There’s probably no reason for Jim Nantz, the play-by-play voice on TBS’s coverage of the Final Four games Saturday as well as Monday’s national championship game on CBS, to amend his signature introduction: “Hello, friends.”
But there is a small irony worth acknowledging. While there are few broadcasters more familiar than Nantz, Turner Broadcasting is providing viewers this year with a chance to watch the semifinals with more relatable company. Not exactly friends, per se. But at the least, like-minded broadcasters who will feed your rooting interest.
In addition to the traditional national semifinal broadcasts, which will air on TBS for the first time and feature Nantz, analysts Greg Anthony and Steve Kerr, and sideline reporter Tracy Wolfson, an intriguing alternative is being offered, one tailored to the fan bases of each of the Final Four teams.
Called “teamcasts,’’ they will air simultaneously to the national broadcast on TNT and truTV. Turner touts the teamcasts with the slogan “Your Team, Your Way” and promises that they will provide “unprecedented local flavor, including comprehensive team and player story lines, custom music, graphics, and show packaging, additional cameras and team-specific replays, custom halftimes with school features, and more.”
In other words: Sure, there are two teams on the court, but we’re here to talk about the one you’re rooting for.
So, if you’re a Connecticut fan, and Nantz and the crew seem a little too intent on talking about the Florida Gators come tipoff at 6:09 p.m. Saturday, you’ll be able to switch over to the Huskies teamcast on truTV.
There you’ll find Comcast SportsNet New England’s Eric Frede — a familiar and respected broadcaster to be sure, but one with Connecticut roots — handling the play-by-play, with former UConn standout (and CSNNE alum) Donny Marshall handling the color. The sideline reporter? UConn women’s basketball legend Swin Cash.
It’s a quality crew. But it’s also one designed to make Shabazz Napier/Kemba Walker comparisons rather than elaborate on the Gators’ 30-game winning streak.
It will be fascinating when the Nielsen numbers become available, if only to see whether or not this is something viewers want to make worth Turner’s while.
Lyons joins NESN
In one sense, Steve Lyons is back with the Red Sox for a fifth time. The former Red Sox utilityman, who had four separate stints in Boston during his nine-year major league career, has joined NESN as a studio analyst.

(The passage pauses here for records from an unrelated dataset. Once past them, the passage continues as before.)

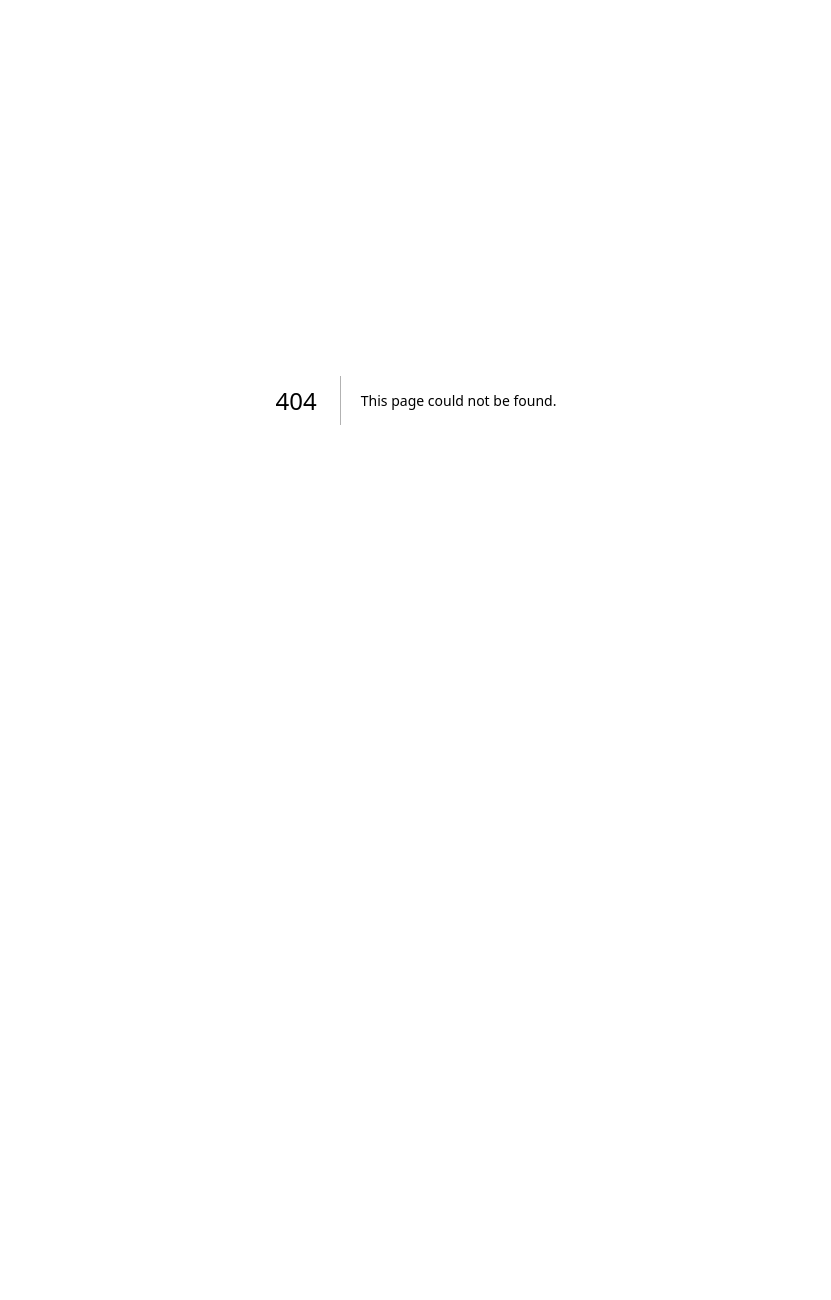
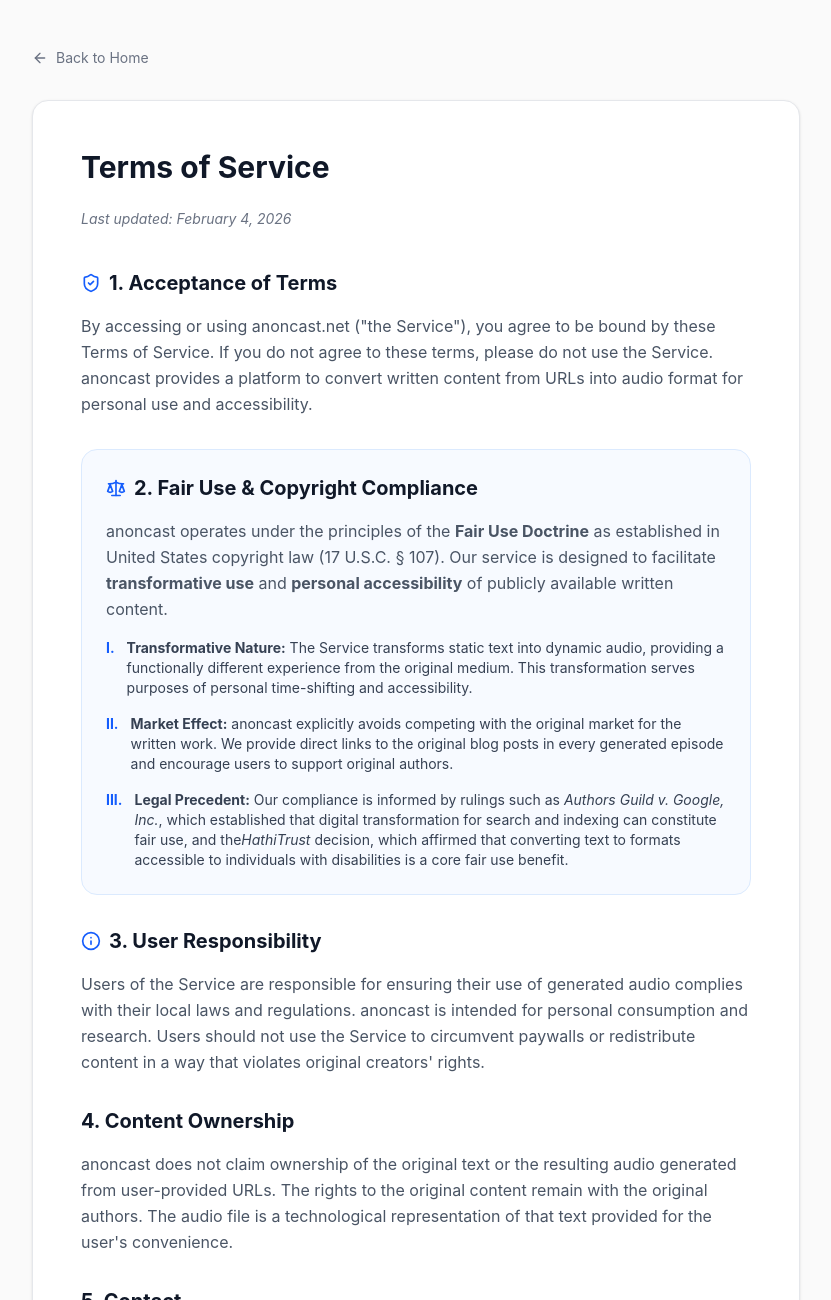
Before and after one commit to neelbaronia/anoncast, a Next.js app: page /terms in a window 1280 px wide. Before the commit this address had no page. Shown: the top 1300 px of the page, without its empty margins (224-1055 px from the left). Before the commit the page ends 800 px from the top, so only its background shows below. Built offline with nearby package versions, Linux system fonts and the light colour scheme.

Commit message:
Add Terms of Service page with Fair Use compliance section

```diff
--- a/src/app/generated/page.tsx
+++ b/src/app/generated/page.tsx
@@ -481,7 +481,21 @@
           </Card>
         </div>
       )}
-    </div>
+      </div>
+
+      {/* Footer */}
+      <footer className="border-t border-gray-100 py-8 px-8 bg-white/80 backdrop-blur-sm mt-12">
+        <div className="max-w-5xl mx-auto flex items-center justify-between">
+          <span className="text-sm text-gray-500">
+            © 2026 anoncast
+          </span>
+          <div className="flex items-center gap-6">
+            <Link href="/terms" className="text-sm text-gray-500 hover:text-gray-900 transition-colors">Terms</Link>
+            <a href="#" className="text-sm text-gray-500 hover:text-gray-900 transition-colors">Privacy</a>
+            <a href="mailto:nbaronia@gmail.com" className="text-sm text-gray-500 hover:text-gray-900 transition-colors">Support</a>
+          </div>
+        </div>
+      </footer>
     </main>
   );
 }
--- a/src/app/page.tsx
+++ b/src/app/page.tsx
@@ -242,7 +242,7 @@
               © 2026 anoncast
             </span>
             <div className="flex items-center gap-6">
-              <a href="#" className="text-sm text-gray-500 hover:text-gray-900 transition-colors">Terms</a>
+              <Link href="/terms" className="text-sm text-gray-500 hover:text-gray-900 transition-colors">Terms</Link>
               <a href="#" className="text-sm text-gray-500 hover:text-gray-900 transition-colors">Privacy</a>
               <a href="mailto:nbaronia@gmail.com" className="text-sm text-gray-500 hover:text-gray-900 transition-colors">Support</a>
             </div>
--- /dev/null
+++ b/src/app/terms/page.tsx
@@ -0,0 +1,117 @@
+import React from "react";
+import Link from "next/link";
+import { ArrowLeft, Scale, ShieldCheck, Info } from "lucide-react";
+
+export default function TermsPage() {
+  return (
+    <main className="min-h-screen bg-[#fafafa] py-12 px-8">
+      <div className="max-w-3xl mx-auto">
+        <Link
+          href="/"
+          className="inline-flex items-center text-sm text-gray-500 hover:text-gray-900 transition-colors mb-8 group"
+        >
+          <ArrowLeft className="w-4 h-4 mr-2 transition-transform group-hover:-translate-x-1" />
+          Back to Home
+        </Link>
+
+        <div className="bg-white rounded-2xl border border-gray-200 shadow-sm overflow-hidden">
+          <div className="p-8 md:p-12">
+            <h1 className="text-3xl font-bold text-gray-900 mb-6">Terms of Service</h1>
+            <p className="text-gray-500 mb-10 text-sm italic">Last updated: February 4, 2026</p>
+
+            <section className="space-y-8">
+              <div>
+                <h2 className="text-xl font-bold text-gray-900 mb-4 flex items-center gap-2">
+                  <ShieldCheck className="w-5 h-5 text-blue-600" />
+                  1. Acceptance of Terms
+                </h2>
+                <p className="text-gray-600 leading-relaxed">
+                  By accessing or using anoncast.net ("the Service"), you agree to be bound by these Terms of Service.
+                  If you do not agree to these terms, please do not use the Service. anoncast provides a platform
+                  to convert written content from URLs into audio format for personal use and accessibility.
+                </p>
+              </div>
+
+              <div className="p-6 bg-blue-50/50 rounded-xl border border-blue-100">
+                <h2 className="text-xl font-bold text-gray-900 mb-4 flex items-center gap-2">
+                  <Scale className="w-5 h-5 text-blue-600" />
+                  2. Fair Use & Copyright Compliance
+                </h2>
+                <p className="text-gray-600 leading-relaxed mb-4">
+                  anoncast operates under the principles of the <strong>Fair Use Doctrine</strong> as established in United States copyright law (17 U.S.C. § 107).
+                  Our service is designed to facilitate <strong>transformative use</strong> and <strong>personal accessibility</strong> of publicly available written content.
+                </p>
+
+                <div className="space-y-4 text-sm text-gray-700">
+                  <div className="flex gap-3">
+                    <div className="font-bold text-blue-600">I.</div>
+                    <p>
+                      <strong>Transformative Nature:</strong> The Service transforms static text into dynamic audio, providing a
+                      functionally different experience from the original medium. This transformation serves purposes of
+                      personal time-shifting and accessibility.
+                    </p>
+                  </div>
+                  <div className="flex gap-3">
+                    <div className="font-bold text-blue-600">II.</div>
+                    <p>
+                      <strong>Market Effect:</strong> anoncast explicitly avoids competing with the original market for the
+                      written work. We provide direct links to the original blog posts in every generated episode and
+                      encourage users to support original authors.
+                    </p>
+                  </div>
+                  <div className="flex gap-3">
+                    <div className="font-bold text-blue-600">III.</div>
+                    <p>
+                      <strong>Legal Precedent:</strong> Our compliance is informed by rulings such as <em>Authors Guild v. Google, Inc.</em>,
+                      which established that digital transformation for search and indexing can constitute fair use, and the
+                      <em>HathiTrust</em> decision, which affirmed that converting text to formats accessible to individuals with
+                      disabilities is a core fair use benefit.
+                    </p>
+                  </div>
+                </div>
+              </div>
+
+              <div>
+                <h2 className="text-xl font-bold text-gray-900 mb-4 flex items-center gap-2">
+                  <Info className="w-5 h-5 text-blue-600" />
+                  3. User Responsibility
+                </h2>
+                <p className="text-gray-600 leading-relaxed">
+                  Users of the Service are responsible for ensuring their use of generated audio complies with their local
+                  laws and regulations. anoncast is intended for personal consumption and research. Users should not use
+                  the Service to circumvent paywalls or redistribute content in a way that violates original creators' rights.
+                </p>
+              </div>
+
+              <div>
+                <h2 className="text-xl font-bold text-gray-900 mb-4 flex items-center gap-2">
+                  4. Content Ownership
+                </h2>
+                <p className="text-gray-600 leading-relaxed">
+                  anoncast does not claim ownership of the original text or the resulting audio generated from user-provided URLs.
+                  The rights to the original content remain with the original authors. The audio file is a technological
+                  representation of that text provided for the user's convenience.
+                </p>
+              </div>
+
+              <div>
+                <h2 className="text-xl font-bold text-gray-900 mb-4 flex items-center gap-2">
+                  5. Contact
+                </h2>
+                <p className="text-gray-600 leading-relaxed">
+                  If you are a content creator and wish to have your content excluded from our Service, please contact
+                  us at <a href="mailto:nbaronia@gmail.com" className="text-blue-600 hover:underline">nbaronia@gmail.com</a> and
+                  we will honor your request promptly.
+                </p>
+              </div>
+            </section>
+          </div>
+        </div>
+
+        <div className="mt-8 text-center text-gray-400 text-xs">
+          <p>© 2026 anoncast. This is a generic template and does not constitute legal advice.</p>
+        </div>
+      </div>
+    </main>
+  );
+}
```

While Lyons doesn’t have the Hall of Fame pedigree of NESN analysts Dennis Eckersley and Jim Rice, and he’s not the local baseball icon that Tim Wakefield is, he is an accomplished broadcaster. Should Jerry Remy not continue through the full season — and to be clear, there is no indication that his departure is at all a possibility right now — Lyons would be capable of working in the booth.
Beginning in 1996, Lyons spent 11 years working on Fox Sports’s national baseball broadcasts, serving as a color analyst, studio host, and studio analyst. He won an Emmy in 2001 for Outstanding Sports Personality/Studio Analyst.
But his off-the-cuff style has occasionally gotten him into trouble. Fox fired him during the 2006 postseason after he made an insensitive comment about colleague Lou Piniella’s ethnic heritage during a broadcast.
Lyons spent the last nine years as part of the Los Angeles Dodgers broadcast team, but his contract was not renewed after the season ended. The Dodgers hired Orel Hershiser and Nomar Garciaparra in the offseason as analysts for their new network, SportsNet LA.
As a Red Sox player, Lyons was popular — he was voted the 10th Player Award in ’85 — if erratic. Nicknamed “Psycho” by former teammate Marc Sullivan, he’s probably best-known nationally for dropping his pants during a game while playing for the White Sox in 1990.
Lyons will debut Friday during the network’s pregame coverage (beginning at 11:30 a.m.) of the Red Sox’ home opener against the Brewers.
Those of us in the media like to use the term “insider” to describe a colleague who has a knack for getting information. But the truth is, the only genuine insiders are those who are part of the team. That true insight ended up being the main appeal of Celtics point guard Rajon Rondo’s half-game stint as color analyst on Comcast SportsNet New England’s Celtics-Bulls broadcast last Monday. Once Rondo got comfortable — and kudos to play-by-play voice Mike Gorman for getting him to open up as the game went on — he offered compelling anecdotes, whether it was about rookie Chris Johnson’s tough-minded approach, his own truce with the Bulls’ Joakim Noah, or the leadership lessons he learned from Paul Pierce and Kevin Garnett. I came away from the broadcast wishing Rondo — perceptive, articulate, and plugged in — had tried it sooner. Hearing him for one half of one game was fun, and not nearly enough.